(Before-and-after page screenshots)
◆ ◆ ◆ ◆ ◆

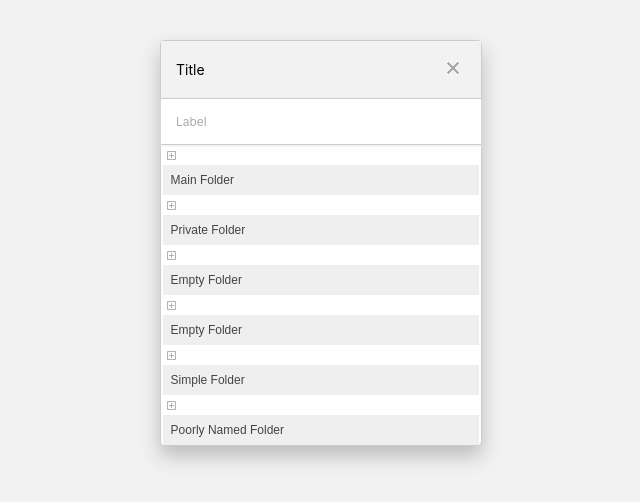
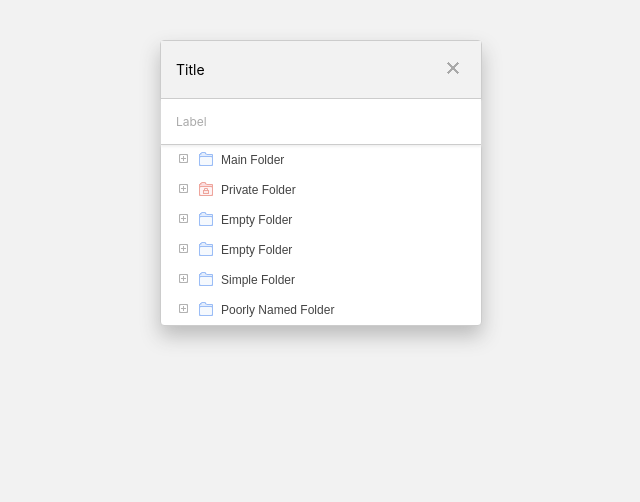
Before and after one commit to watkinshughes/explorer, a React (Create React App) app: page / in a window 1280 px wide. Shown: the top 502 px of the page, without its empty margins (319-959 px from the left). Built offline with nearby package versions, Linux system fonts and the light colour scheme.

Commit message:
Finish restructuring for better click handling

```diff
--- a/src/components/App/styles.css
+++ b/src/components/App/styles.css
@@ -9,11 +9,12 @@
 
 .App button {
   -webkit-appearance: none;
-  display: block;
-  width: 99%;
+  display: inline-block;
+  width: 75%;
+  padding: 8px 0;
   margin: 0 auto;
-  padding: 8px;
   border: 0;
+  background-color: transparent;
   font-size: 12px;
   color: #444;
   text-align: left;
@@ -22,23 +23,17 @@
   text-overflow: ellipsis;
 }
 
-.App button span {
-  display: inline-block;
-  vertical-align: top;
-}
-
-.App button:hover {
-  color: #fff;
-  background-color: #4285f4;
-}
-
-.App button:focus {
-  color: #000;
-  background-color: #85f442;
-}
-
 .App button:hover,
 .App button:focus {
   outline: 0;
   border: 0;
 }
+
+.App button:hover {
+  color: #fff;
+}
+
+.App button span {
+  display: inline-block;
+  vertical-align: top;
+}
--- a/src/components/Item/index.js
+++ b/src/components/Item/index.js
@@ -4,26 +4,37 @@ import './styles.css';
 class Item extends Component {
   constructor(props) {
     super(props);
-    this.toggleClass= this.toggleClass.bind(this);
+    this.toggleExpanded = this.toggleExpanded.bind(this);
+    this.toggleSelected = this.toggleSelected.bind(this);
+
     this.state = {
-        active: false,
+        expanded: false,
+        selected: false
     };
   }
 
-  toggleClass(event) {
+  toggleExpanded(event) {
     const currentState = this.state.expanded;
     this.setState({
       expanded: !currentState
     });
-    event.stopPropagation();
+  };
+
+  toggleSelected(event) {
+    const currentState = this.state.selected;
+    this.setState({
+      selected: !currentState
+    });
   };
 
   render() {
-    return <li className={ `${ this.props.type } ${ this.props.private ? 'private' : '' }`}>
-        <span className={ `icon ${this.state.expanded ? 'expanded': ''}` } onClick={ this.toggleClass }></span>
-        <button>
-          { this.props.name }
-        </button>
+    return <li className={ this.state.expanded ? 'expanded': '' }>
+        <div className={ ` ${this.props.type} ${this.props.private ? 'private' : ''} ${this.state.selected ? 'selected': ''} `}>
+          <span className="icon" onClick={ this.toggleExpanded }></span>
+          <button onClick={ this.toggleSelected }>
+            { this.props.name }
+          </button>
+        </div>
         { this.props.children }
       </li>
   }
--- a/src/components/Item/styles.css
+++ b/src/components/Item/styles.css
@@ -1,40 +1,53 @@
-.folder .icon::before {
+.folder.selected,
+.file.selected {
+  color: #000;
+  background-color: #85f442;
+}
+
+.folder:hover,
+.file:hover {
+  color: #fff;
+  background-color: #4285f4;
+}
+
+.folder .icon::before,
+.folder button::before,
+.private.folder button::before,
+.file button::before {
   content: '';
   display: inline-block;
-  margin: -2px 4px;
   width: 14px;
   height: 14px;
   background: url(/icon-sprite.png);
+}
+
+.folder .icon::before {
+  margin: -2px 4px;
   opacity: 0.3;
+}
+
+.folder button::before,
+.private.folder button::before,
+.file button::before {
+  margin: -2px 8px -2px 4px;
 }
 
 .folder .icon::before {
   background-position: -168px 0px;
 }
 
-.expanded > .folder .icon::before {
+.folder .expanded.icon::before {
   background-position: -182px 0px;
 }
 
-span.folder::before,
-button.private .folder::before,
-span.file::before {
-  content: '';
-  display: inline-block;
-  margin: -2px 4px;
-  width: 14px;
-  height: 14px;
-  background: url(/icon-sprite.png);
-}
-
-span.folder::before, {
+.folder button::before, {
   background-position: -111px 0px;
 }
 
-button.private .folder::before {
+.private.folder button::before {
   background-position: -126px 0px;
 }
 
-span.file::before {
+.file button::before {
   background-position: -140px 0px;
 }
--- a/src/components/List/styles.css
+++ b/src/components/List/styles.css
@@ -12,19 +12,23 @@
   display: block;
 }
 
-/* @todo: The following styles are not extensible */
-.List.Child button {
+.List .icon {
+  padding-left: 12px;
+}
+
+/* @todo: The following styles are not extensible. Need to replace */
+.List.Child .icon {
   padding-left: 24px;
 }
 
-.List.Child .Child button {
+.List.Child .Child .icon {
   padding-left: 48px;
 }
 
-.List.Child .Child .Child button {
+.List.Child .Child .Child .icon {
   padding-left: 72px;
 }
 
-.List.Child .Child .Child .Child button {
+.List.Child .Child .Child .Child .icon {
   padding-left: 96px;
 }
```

◆ ◆ ◆ ◆ ◆

# [EXERCISE PROMPT]
Output the entries verbatim, skipping images.

# [TASK RESPONSE]
Before and after one commit to watkinshughes/explorer, a React (Create React App) app: page / in a window 1280 px wide. Shown: the top 502 px of the page, without its empty margins (319-959 px from the left). Built offline with nearby package versions, Linux system fonts and the light colour scheme.

Commit message:
Finish restructuring for better click handling

```diff
--- a/src/components/App/styles.css
+++ b/src/components/App/styles.css
@@ -9,11 +9,12 @@
 
 .App button {
   -webkit-appearance: none;
-  display: block;
-  width: 99%;
+  display: inline-block;
+  width: 75%;
+  padding: 8px 0;
   margin: 0 auto;
-  padding: 8px;
   border: 0;
+  background-color: transparent;
   font-size: 12px;
   color: #444;
   text-align: left;
@@ -22,23 +23,17 @@
   text-overflow: ellipsis;
 }
 
-.App button span {
-  display: inline-block;
-  vertical-align: top;
-}
-
-.App button:hover {
-  color: #fff;
-  background-color: #4285f4;
-}
-
-.App button:focus {
-  color: #000;
-  background-color: #85f442;
-}
-
 .App button:hover,
 .App button:focus {
   outline: 0;
   border: 0;
 }
+
+.App button:hover {
+  color: #fff;
+}
+
+.App button span {
+  display: inline-block;
+  vertical-align: top;
+}
--- a/src/components/Item/index.js
+++ b/src/components/Item/index.js
@@ -4,26 +4,37 @@ import './styles.css';
 class Item extends Component {
   constructor(props) {
     super(props);
-    this.toggleClass= this.toggleClass.bind(this);
+    this.toggleExpanded = this.toggleExpanded.bind(this);
+    this.toggleSelected = this.toggleSelected.bind(this);
+
     this.state = {
-        active: false,
+        expanded: false,
+        selected: false
     };
   }
 
-  toggleClass(event) {
+  toggleExpanded(event) {
     const currentState = this.state.expanded;
     this.setState({
       expanded: !currentState
     });
-    event.stopPropagation();
+  };
+
+  toggleSelected(event) {
+    const currentState = this.state.selected;
+    this.setState({
+      selected: !currentState
+    });
   };
 
   render() {
-    return <li className={ `${ this.props.type } ${ this.props.private ? 'private' : '' }`}>
-        <span className={ `icon ${this.state.expanded ? 'expanded': ''}` } onClick={ this.toggleClass }></span>
-        <button>
-          { this.props.name }
-        </button>
+    return <li className={ this.state.expanded ? 'expanded': '' }>
+        <div className={ ` ${this.props.type} ${this.props.private ? 'private' : ''} ${this.state.selected ? 'selected': ''} `}>
+          <span className="icon" onClick={ this.toggleExpanded }></span>
+          <button onClick={ this.toggleSelected }>
+            { this.props.name }
+          </button>
+        </div>
         { this.props.children }
       </li>
   }
--- a/src/components/Item/styles.css
+++ b/src/components/Item/styles.css
@@ -1,40 +1,53 @@
-.folder .icon::before {
+.folder.selected,
+.file.selected {
+  color: #000;
+  background-color: #85f442;
+}
+
+.folder:hover,
+.file:hover {
+  color: #fff;
+  background-color: #4285f4;
+}
+
+.folder .icon::before,
+.folder button::before,
+.private.folder button::before,
+.file button::before {
   content: '';
   display: inline-block;
-  margin: -2px 4px;
   width: 14px;
   height: 14px;
   background: url(/icon-sprite.png);
+}
+
+.folder .icon::before {
+  margin: -2px 4px;
   opacity: 0.3;
+}
+
+.folder button::before,
+.private.folder button::before,
+.file button::before {
+  margin: -2px 8px -2px 4px;
 }
 
 .folder .icon::before {
   background-position: -168px 0px;
 }
 
-.expanded > .folder .icon::before {
+.folder .expanded.icon::before {
   background-position: -182px 0px;
 }
 
-span.folder::before,
-button.private .folder::before,
-span.file::before {
-  content: '';
-  display: inline-block;
-  margin: -2px 4px;
-  width: 14px;
-  height: 14px;
-  background: url(/icon-sprite.png);
-}
-
-span.folder::before, {
+.folder button::before, {
   background-position: -111px 0px;
 }
 
-button.private .folder::before {
+.private.folder button::before {
   background-position: -126px 0px;
 }
 
-span.file::before {
+.file button::before {
   background-position: -140px 0px;
 }
--- a/src/components/List/styles.css
+++ b/src/components/List/styles.css
@@ -12,19 +12,23 @@
   display: block;
 }
 
-/* @todo: The following styles are not extensible */
-.List.Child button {
+.List .icon {
+  padding-left: 12px;
+}
+
+/* @todo: The following styles are not extensible. Need to replace */
+.List.Child .icon {
   padding-left: 24px;
 }
 
-.List.Child .Child button {
+.List.Child .Child .icon {
   padding-left: 48px;
 }
 
-.List.Child .Child .Child button {
+.List.Child .Child .Child .icon {
   padding-left: 72px;
 }
 
-.List.Child .Child .Child .Child button {
+.List.Child .Child .Child .Child .icon {
   padding-left: 96px;
 }
```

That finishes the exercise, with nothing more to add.